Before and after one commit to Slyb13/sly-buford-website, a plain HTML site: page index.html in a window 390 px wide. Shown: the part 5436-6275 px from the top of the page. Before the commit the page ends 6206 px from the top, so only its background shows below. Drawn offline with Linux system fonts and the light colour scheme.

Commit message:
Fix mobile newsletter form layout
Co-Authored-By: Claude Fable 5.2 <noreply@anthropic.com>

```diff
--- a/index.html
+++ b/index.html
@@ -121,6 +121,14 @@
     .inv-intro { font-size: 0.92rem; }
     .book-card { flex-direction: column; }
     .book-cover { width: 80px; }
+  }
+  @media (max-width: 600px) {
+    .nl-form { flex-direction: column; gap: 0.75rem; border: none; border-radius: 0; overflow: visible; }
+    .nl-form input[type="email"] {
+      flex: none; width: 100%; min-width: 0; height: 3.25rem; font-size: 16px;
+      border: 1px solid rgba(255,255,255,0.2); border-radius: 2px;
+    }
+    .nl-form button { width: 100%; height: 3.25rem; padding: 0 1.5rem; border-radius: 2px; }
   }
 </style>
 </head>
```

________________________

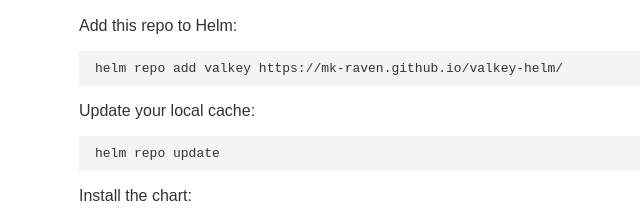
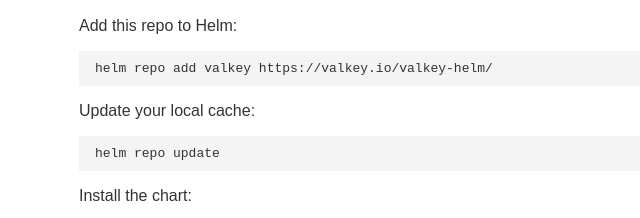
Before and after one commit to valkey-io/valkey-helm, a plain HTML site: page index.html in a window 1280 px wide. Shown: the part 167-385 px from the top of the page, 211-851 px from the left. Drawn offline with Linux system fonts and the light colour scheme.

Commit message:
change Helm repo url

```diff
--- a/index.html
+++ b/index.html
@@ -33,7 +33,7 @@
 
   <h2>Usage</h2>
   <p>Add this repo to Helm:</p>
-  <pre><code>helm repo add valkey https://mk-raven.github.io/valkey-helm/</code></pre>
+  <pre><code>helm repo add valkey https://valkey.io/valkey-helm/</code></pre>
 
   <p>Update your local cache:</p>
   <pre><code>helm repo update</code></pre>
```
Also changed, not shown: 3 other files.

________________________

**Work instructions:** Review the entries above and return every line where "form" appears.

**Solution:**
Fix mobile newsletter form layout
+    .nl-form { flex-direction: column; gap: 0.75rem; border: none; border-radius: 0; overflow: visible; }
+    .nl-form input[type="email"] {
+    .nl-form button { width: 100%; height: 3.25rem; padding: 0 1.5rem; border-radius: 2px; }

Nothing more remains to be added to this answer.